_WORK INSTRUCTIONS:_ Show every line below where "blob" appears.
Top of PROVIDED ENTRIES
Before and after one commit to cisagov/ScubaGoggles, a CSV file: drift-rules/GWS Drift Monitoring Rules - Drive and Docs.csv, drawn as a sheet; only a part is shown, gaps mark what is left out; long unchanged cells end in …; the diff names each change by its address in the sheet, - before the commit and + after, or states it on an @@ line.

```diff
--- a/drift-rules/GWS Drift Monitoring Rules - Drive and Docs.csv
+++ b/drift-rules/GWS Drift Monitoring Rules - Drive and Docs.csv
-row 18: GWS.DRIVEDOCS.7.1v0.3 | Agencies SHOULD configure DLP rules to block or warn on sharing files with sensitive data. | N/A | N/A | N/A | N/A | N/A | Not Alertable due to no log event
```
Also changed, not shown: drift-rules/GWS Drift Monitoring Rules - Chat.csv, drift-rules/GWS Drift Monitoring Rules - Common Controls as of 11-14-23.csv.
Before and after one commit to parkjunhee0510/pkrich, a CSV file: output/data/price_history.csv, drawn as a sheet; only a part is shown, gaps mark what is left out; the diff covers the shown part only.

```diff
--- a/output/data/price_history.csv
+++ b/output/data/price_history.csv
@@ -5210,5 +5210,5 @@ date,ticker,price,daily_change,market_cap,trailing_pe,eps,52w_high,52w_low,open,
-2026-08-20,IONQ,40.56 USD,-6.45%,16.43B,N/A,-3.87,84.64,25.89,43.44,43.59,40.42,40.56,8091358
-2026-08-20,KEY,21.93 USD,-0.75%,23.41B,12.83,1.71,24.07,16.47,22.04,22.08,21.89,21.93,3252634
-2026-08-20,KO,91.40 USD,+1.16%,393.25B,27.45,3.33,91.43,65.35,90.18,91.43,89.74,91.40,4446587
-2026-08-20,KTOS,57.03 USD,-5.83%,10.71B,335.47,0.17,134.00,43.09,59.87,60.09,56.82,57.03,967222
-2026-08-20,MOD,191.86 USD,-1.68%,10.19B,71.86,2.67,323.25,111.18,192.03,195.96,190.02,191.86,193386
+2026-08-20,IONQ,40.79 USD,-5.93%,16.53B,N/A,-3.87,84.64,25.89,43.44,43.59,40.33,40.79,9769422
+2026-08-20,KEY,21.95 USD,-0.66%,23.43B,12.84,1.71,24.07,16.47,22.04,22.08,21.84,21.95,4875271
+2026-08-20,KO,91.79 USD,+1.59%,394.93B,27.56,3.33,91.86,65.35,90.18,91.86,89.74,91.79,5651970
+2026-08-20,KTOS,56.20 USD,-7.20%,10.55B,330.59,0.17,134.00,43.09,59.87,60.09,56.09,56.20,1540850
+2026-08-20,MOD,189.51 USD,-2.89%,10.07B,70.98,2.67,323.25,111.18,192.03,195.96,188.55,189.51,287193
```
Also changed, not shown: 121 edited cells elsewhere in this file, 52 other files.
Bottom of PROVIDED ENTRIES
Top of PROVIDED ENTRIES
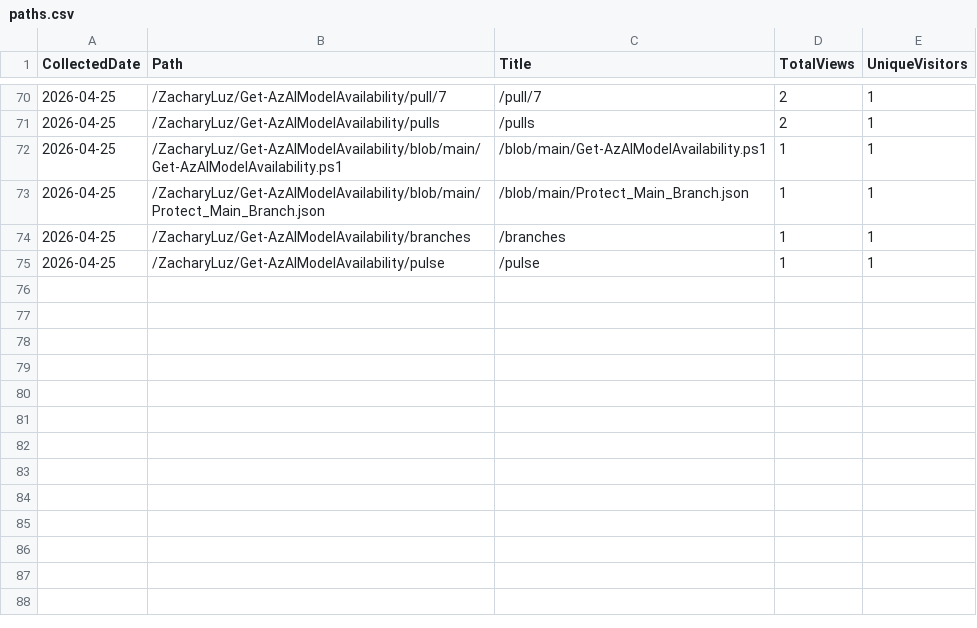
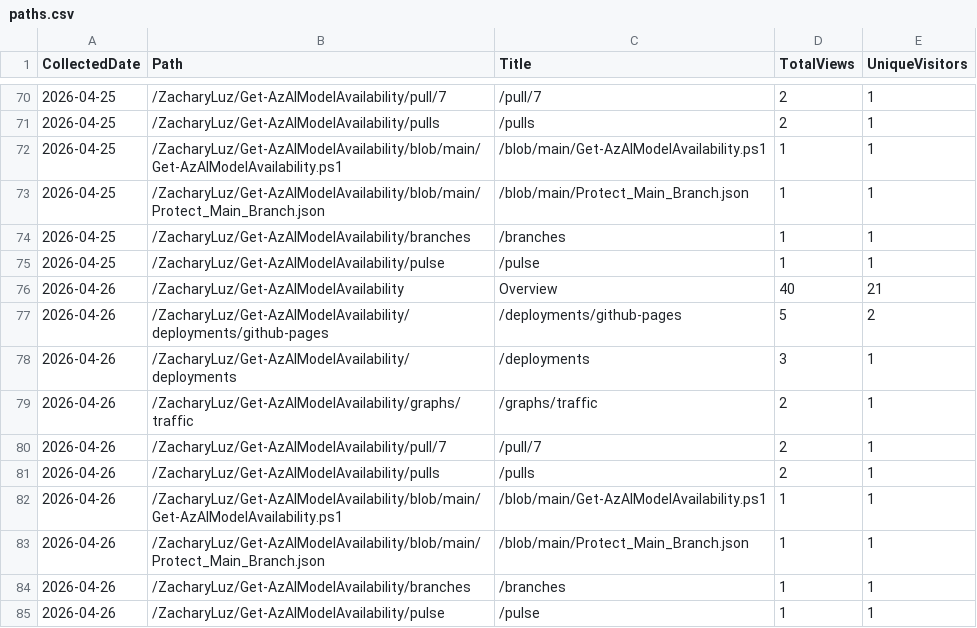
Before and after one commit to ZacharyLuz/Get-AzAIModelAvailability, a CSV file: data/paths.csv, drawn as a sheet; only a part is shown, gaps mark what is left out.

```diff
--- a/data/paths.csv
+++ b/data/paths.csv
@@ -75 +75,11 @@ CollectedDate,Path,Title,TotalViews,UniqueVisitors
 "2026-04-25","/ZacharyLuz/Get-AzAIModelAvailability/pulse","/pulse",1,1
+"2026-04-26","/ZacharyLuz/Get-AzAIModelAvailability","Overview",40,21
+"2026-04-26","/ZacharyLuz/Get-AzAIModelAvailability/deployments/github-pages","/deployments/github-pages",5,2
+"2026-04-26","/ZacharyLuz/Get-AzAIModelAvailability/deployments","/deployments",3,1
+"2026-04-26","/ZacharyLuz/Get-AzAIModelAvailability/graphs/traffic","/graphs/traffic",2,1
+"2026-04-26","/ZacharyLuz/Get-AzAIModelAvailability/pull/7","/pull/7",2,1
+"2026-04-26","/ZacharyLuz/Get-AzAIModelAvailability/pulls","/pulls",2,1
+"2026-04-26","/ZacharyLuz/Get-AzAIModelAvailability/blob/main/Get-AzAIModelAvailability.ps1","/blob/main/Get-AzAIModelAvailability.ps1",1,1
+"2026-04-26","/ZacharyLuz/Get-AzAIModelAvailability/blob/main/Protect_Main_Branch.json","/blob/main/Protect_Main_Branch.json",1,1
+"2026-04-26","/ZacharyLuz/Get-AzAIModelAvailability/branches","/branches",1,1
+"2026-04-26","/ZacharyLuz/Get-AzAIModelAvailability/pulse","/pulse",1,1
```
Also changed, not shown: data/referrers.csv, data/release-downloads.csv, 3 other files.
Bottom of PROVIDED ENTRIES
_SOLUTION FOR THIS EXERCISE:_
+"2026-04-26","/ZacharyLuz/Get-AzAIModelAvailability/blob/main/Get-AzAIModelAvailability.ps1","/blob/main/Get-AzAIModelAvailability.ps1",1,1
+"2026-04-26","/ZacharyLuz/Get-AzAIModelAvailability/blob/main/Protect_Main_Branch.json","/blob/main/Protect_Main_Branch.json",1,1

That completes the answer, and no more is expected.